A New Restoration: American Christianity in Decline (Part 1)
The American church is in trouble. Do I need to even cite the statistics or quote the sources? I doubt it. It’s common knowledge, both inside and outside the Church. Every major denomination has faced the music. It’s not 1995 anymore and clearly fewer are dancing. The baby boomerang that launched the megachurch movement is no longer relevant. Gen X, Millennials and the emerging iTech generation are staying away from church in droves. Yes, there are some great things still happening and some American churches continue to grow, even rapidly. But in general such churches are the exception, not the rule.
The reality is the majority of American churches are smaller (under 200 active members), and most of these are stagnant or dying. Even the poster child of church growth–the megachurch–is on ecclesiastical pause. Some are in outright decline. Of those enjoying growth, far too many rely upon stolen sheep to pad their numbers. Evangelism is the dinosaur in the room. The recent fad of satellite campuses receives much attention but the mortality rate of these campus churches–with live video feeds of pastor so-and-so–is fairly high. We celebrate the successes (and should) but there are plenty of failures–too many in my opinion–with this model to applaud without caution.
The core issue, regardless of congregational size or age or context, is authentic community. In a word, how “sticky” is your church? How well do you create instant connection and fast-track relationships? Friendships begin wide (but must grow deep to create life change). They blossom quickly but root slowly. So how well do you attract (evangelize), disciple (edify) and mature (equip) believers? For the most part, in my experience and observation, American churches lack stickiness. Far too many fail to create genuine friendships or foster deeper faith. In some churches, including megachurches, there is an element of teflon or worse, repellent. The problem is Christian leaders confuse unity with community. After all, you can tie two cats’ tails together and have unity, but you most assuredly won’t have community. Programming relationships (via small groups, organized events and gatherings) is often just tail-tying.
The great tragedy of the modern congregation is how we barely resemble the first-century church. We’ve survived two millennia of church councils and Dark Ages. We have enjoyed reformation and awakenings. But what have we become? Is what you and I experience on Sunday morning truly what God desires? Or are we just playing church? And why does wider culture profess affection for Jesus but disdain, even disgust, for “church” and “Christians?” A lot of Christian leaders will wince and wink at that fact, but two thousand years ago the Church wasn’t hated by the populace. Oh yes, they were despised by the political powers and religious elite because Christianity proved popular. The hoi polloi, according to Acts 2:47, favored those who became Christians. They genuinely liked and “highly regarded” them (Acts 5:13). Until persecution scattered the early church, thousands joined them. People wanted to be around Christians because these believers were different. They were better. They were winsome.

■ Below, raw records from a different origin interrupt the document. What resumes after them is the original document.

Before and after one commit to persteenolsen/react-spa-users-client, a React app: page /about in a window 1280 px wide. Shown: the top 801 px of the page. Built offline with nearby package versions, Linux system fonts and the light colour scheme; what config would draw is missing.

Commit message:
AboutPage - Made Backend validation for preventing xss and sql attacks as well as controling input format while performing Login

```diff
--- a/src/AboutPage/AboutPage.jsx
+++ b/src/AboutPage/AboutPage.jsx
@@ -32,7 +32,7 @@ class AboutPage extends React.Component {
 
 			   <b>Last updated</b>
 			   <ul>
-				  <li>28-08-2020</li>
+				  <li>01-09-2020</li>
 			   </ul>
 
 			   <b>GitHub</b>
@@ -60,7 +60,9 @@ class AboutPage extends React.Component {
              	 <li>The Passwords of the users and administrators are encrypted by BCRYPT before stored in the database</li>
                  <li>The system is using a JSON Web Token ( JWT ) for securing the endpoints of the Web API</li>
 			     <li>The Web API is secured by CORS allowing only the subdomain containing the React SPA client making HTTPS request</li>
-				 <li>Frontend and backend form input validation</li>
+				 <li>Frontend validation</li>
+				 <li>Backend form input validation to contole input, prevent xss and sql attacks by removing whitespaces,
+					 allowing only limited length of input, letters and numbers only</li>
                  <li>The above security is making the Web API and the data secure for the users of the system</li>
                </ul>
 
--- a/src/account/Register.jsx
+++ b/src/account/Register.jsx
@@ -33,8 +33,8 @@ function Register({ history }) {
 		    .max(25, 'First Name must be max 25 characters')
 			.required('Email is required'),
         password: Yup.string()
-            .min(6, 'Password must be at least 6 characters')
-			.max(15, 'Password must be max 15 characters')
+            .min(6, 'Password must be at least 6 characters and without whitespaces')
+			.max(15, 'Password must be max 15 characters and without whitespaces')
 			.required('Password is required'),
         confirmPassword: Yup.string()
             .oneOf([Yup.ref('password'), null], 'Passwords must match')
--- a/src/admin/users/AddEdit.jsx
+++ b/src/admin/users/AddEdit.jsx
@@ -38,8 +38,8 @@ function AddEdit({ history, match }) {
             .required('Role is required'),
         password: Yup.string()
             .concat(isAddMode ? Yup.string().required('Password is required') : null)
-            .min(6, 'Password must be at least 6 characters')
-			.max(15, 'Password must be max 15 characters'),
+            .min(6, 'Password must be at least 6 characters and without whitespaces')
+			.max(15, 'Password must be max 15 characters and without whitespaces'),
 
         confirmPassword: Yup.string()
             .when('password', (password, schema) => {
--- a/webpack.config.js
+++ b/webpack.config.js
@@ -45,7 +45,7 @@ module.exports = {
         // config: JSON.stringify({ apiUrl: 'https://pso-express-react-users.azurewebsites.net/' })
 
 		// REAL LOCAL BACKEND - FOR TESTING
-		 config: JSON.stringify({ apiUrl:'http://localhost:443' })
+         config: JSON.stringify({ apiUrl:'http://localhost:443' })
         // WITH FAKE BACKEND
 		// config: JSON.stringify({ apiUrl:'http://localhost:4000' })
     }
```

The first-century church was attractive, engaging, culturally-relevant, popular and beautiful. And they achieved this cultural feat during one of the most pagan, pornographic, violent and vile eras in human history. The ancient Greco-Roman empire makes our American social ills look like a mild allergy.

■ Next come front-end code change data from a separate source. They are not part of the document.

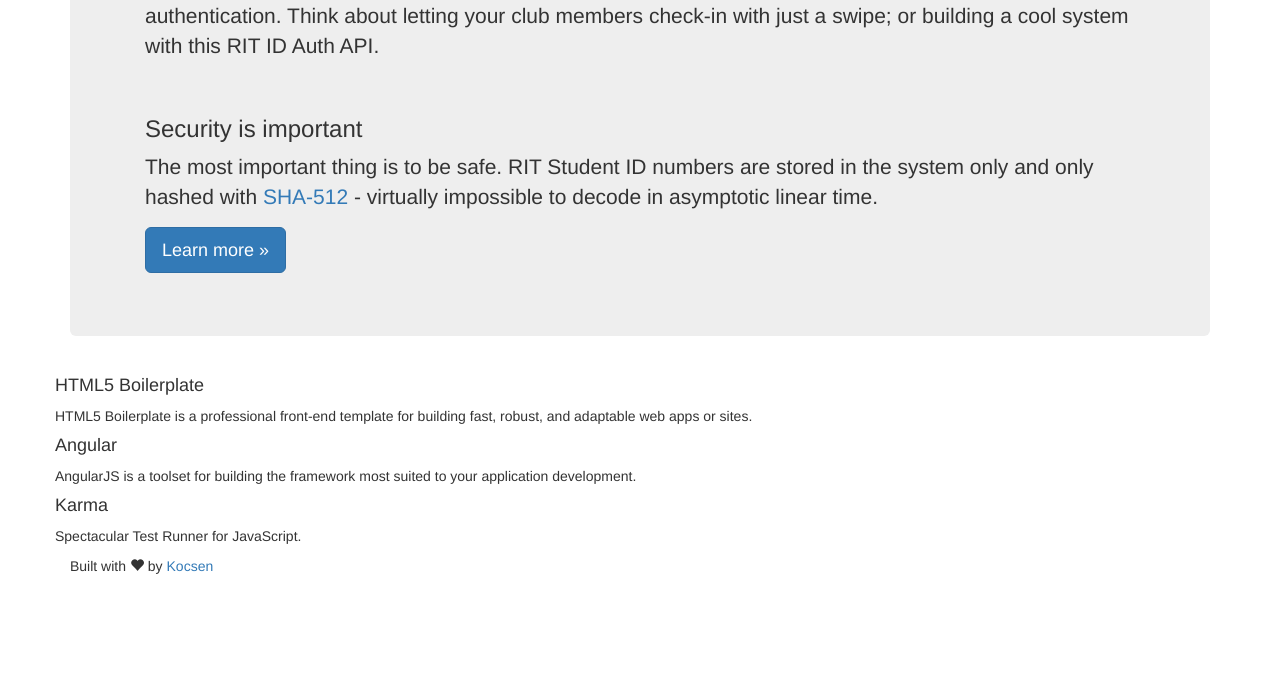
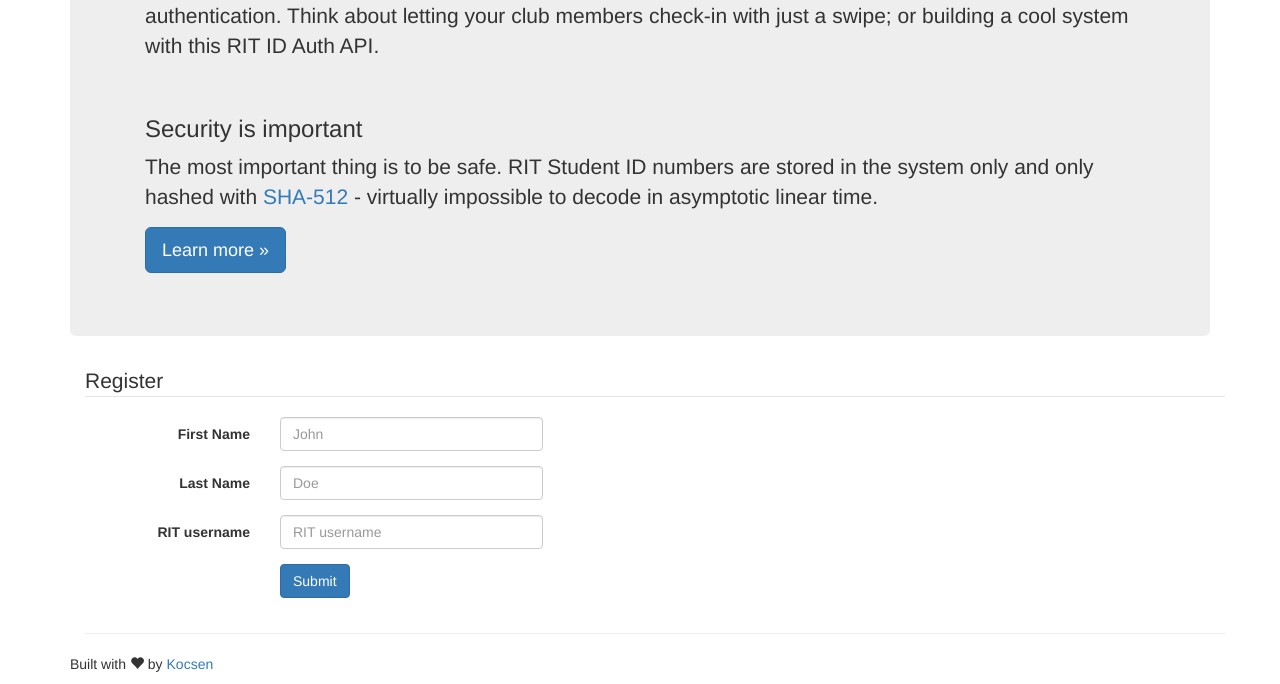
Before and after one commit to kocsenc/rit-id-client, a website: page app/index.html in a window 1280 px wide. Shown: the part 212-896 px from the top of the page. Before the commit the page ends 800 px from the top, so only its background shows below. Drawn offline with nearby package versions, Linux system fonts and the light colour scheme; some packages are replaced by stand-ins of ours; files that its build step writes are made by us from their sources.

Commit message:
- more content main.html

```diff
--- a/app/views/main.html
+++ b/app/views/main.html
@@ -23,20 +23,41 @@
   </div>
 </div>
 
-<div class="row marketing">
-  <h4>HTML5 Boilerplate</h4>
+<div class="container">
+  <!-- Example row of columns -->
+  <form class="form-horizontal">
+    <fieldset>
+      <legend>Register</legend>
+      <div class="form-group">
+        <label for="fname" class="col-lg-2 control-label">First Name</label>
 
-  <p>
-    HTML5 Boilerplate is a professional front-end template for building fast, robust, and adaptable web apps or sites.
-  </p>
+        <div class="col-lg-3">
+          <input type="text" class="form-control" id="fname" placeholder="John">
+        </div>
+      </div>
 
-  <h4>Angular</h4>
+      <div class="form-group">
+        <label for="lname" class="col-lg-2 control-label">Last Name</label>
 
-  <p>
-    AngularJS is a toolset for building the framework most suited to your application development.
-  </p>
+        <div class="col-lg-3">
+          <input type="text" class="form-control" id="lname" placeholder="Doe">
+        </div>
+      </div>
 
-  <h4>Karma</h4>
+      <div class="form-group">
+        <label for="rit_username" class="col-lg-2 control-label">RIT username</label>
 
-  <p>Spectacular Test Runner for JavaScript.</p>
+        <div class="col-lg-3">
+          <input type="text" class="form-control" id="rit_username" placeholder="RIT username">
+        </div>
+      </div>
+      <div class="form-group">
+        <div class="col-lg-10 col-lg-offset-2">
+          <button type="submit" class="btn btn-primary">Submit</button>
+        </div>
+      </div>
+    </fieldset>
+  </form>
+  <hr>
+
 </div>
```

So in coming installments I want to reveal the compelling DNA of the early church. In the process, a truth will be painfully clear: the first-century church is nothing like most churches today. In fact, I struggle to name one that operates fully as the Church described in Acts. We have ventured far from our Original Design–a blueprint that I believe God preferred for His people. A master plan that like Josiah’s Book of the Law has been closeted and cloaked by human tradition, agenda and power.

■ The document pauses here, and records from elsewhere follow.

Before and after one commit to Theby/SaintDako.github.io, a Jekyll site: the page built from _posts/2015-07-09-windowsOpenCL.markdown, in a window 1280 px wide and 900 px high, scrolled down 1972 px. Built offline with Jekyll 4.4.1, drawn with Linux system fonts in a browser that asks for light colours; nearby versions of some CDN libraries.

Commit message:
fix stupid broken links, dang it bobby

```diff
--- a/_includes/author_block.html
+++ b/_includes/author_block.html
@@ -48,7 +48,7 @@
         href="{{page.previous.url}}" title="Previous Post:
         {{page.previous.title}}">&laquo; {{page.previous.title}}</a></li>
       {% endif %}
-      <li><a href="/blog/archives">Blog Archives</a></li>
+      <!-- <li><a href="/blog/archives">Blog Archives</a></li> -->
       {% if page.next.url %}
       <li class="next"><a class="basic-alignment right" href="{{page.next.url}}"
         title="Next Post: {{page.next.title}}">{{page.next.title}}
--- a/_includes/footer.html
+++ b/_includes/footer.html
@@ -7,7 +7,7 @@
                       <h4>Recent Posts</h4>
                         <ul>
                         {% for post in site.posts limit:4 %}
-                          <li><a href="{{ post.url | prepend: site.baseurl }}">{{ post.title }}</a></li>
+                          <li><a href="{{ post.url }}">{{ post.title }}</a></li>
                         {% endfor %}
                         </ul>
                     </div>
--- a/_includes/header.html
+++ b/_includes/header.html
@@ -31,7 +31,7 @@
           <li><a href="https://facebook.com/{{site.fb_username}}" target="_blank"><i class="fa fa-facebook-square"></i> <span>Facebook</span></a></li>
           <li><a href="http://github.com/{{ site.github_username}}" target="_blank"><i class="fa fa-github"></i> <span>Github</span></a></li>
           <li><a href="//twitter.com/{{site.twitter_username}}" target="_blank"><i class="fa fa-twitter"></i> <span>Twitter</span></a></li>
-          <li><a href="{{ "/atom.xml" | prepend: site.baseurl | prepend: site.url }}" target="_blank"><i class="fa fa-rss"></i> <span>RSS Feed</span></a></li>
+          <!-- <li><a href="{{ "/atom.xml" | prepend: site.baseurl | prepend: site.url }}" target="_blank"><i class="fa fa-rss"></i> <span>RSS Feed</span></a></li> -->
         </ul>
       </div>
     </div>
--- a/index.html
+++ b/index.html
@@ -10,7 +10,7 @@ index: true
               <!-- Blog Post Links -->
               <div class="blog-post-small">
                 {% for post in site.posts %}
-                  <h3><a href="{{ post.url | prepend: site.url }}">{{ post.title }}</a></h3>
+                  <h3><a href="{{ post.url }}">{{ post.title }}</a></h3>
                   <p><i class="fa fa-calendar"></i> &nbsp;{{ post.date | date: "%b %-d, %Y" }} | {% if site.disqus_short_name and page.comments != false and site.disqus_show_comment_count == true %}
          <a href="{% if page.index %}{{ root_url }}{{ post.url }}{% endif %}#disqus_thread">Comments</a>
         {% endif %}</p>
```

Furthermore, I want to paint a fresh vision. What if the Church could once again operate like the Church God birthed on Pentecost? What if the Church was dynamic and daring and delightful? What if the Church burned so bright in the neighborhood and community we caused Son burn?
What if the Church restored the original DNA? I come from a fellowship of churches that proudly call themselves the “Restoration Movement.” Our spiritual forefathers guided a restoration of ancient theology. We weren’t the only Christians, they said, but we were Christians only. Overall, their vision of restoration worked and succeeded. Many of the largest churches in America are part of this non-denominational American frontier movement. But despite a restoration of theology, my tribe within Christianity failed to restore the DNA of the first church. We got a lot of things right, but we didn’t get them all right.
I believe it’s essential–in a post-modern and post-Christian culture–that we restore the DNA of the first-century church. We need to re-boot the Church. We need to erase the ecclesiastical hard drive (from 20 centuries of human tradition) and restore the defaults. We need to look back so we might see forward.
The early Church holds the blueprint, if we only dare to look.